6.11.2 Configuring Output🔗

The implementation of styles used by libraries depends to some degree on separately configurable parameters, and configuration is also possible by replacing style implementations. Latex output is more configurable in the former way, since a document class determines a set of page-layout and font properties that are used by other commands. The style-replacement kind of configuration corresponds to re-defining Latex macros or overriding CSS class attributes. When raco setup builds PDF documentation, it uses both kinds of configuration to produce a standard layout for Racket manuals; that is, it selects a particular page layout, and it replaces some racket/base styles.

Two kinds of files implement the two kinds of configuration:

For a given configuration of output, typically a particular prefix file works with a particular style file. Some prefix or style files may be more reusable. For now, reading the default files is the best way to understand how they interact. A prefix and/or style file may also require extra accomanying files; for example, a prefix file for Latex mode may require a corresponding Latex class file. The default prefix and style files require no extra files.
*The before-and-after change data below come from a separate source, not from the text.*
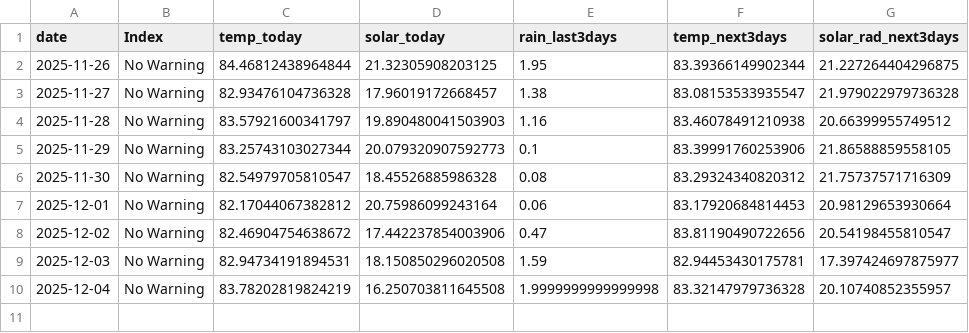
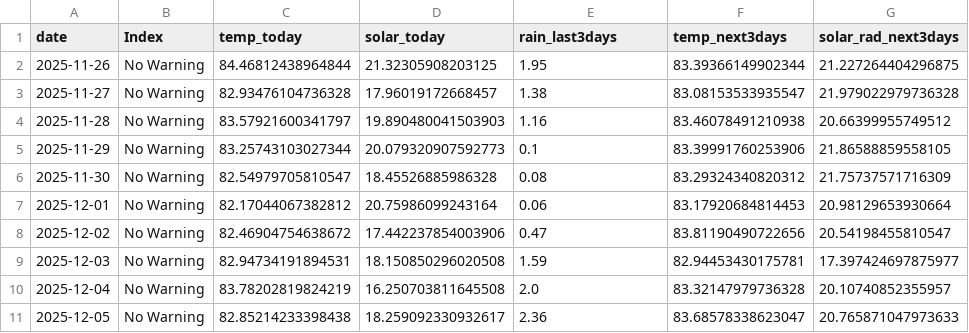
Before and after one commit to pacioos/palau-dashboard, a CSV file: data/history.csv, drawn as a sheet.

```diff
--- a/data/history.csv
+++ b/data/history.csv
@@ -9,2 +9,3 @@ date,Index,temp_today,solar_today,rain_last3days,temp_next3days,solar_rad_next3d
 2025-12-03,No Warning,82.94734191894531,18.150850296020508,1.59,82.94453430175781,17.397424697875977
-2025-12-04,No Warning,83.78202819824219,16.250703811645508,1.9999999999999998,83.32147979736328,20.10740852355957
+2025-12-04,No Warning,83.78202819824219,16.250703811645508,2.0,83.32147979736328,20.10740852355957
+2025-12-05,No Warning,82.85214233398438,18.259092330932617,2.36,83.68578338623047,20.765871047973633
```
Also changed, not shown: 1 other file.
When rendering a document through the scribble command-line tool, use flags to select a prefix file, style file, and additional accompanying files:

When using the scribble command-line utility, a document can declare its default style, prefix, and extra files through a html-defaults and/or latex-defaults style property. In particular, when using the scribble command-line tool to generate Latex or PDF a document whose main part is implemented with #lang scribble/manual, the result has the standard Racket manual configuration, because scribble/manual associates a latex-defaults style property with the exported document. The scribble/sigplan language similarly associates a default configuration with an exported document. As libraries imported with require, however, scribble/manual and scribble/sigplan simply implement new styles in a composable way.

Whether or not a document has a default prefix- and style-file configuration through a style property, the defaults can be overridden using scribble command-line flags. Furthermore, languages like scribble/manual and scribble/sigplan add a html-defaults and/or latex-defaults style property to a main-document part only if it does not already have such a property added through the #:style argument of title.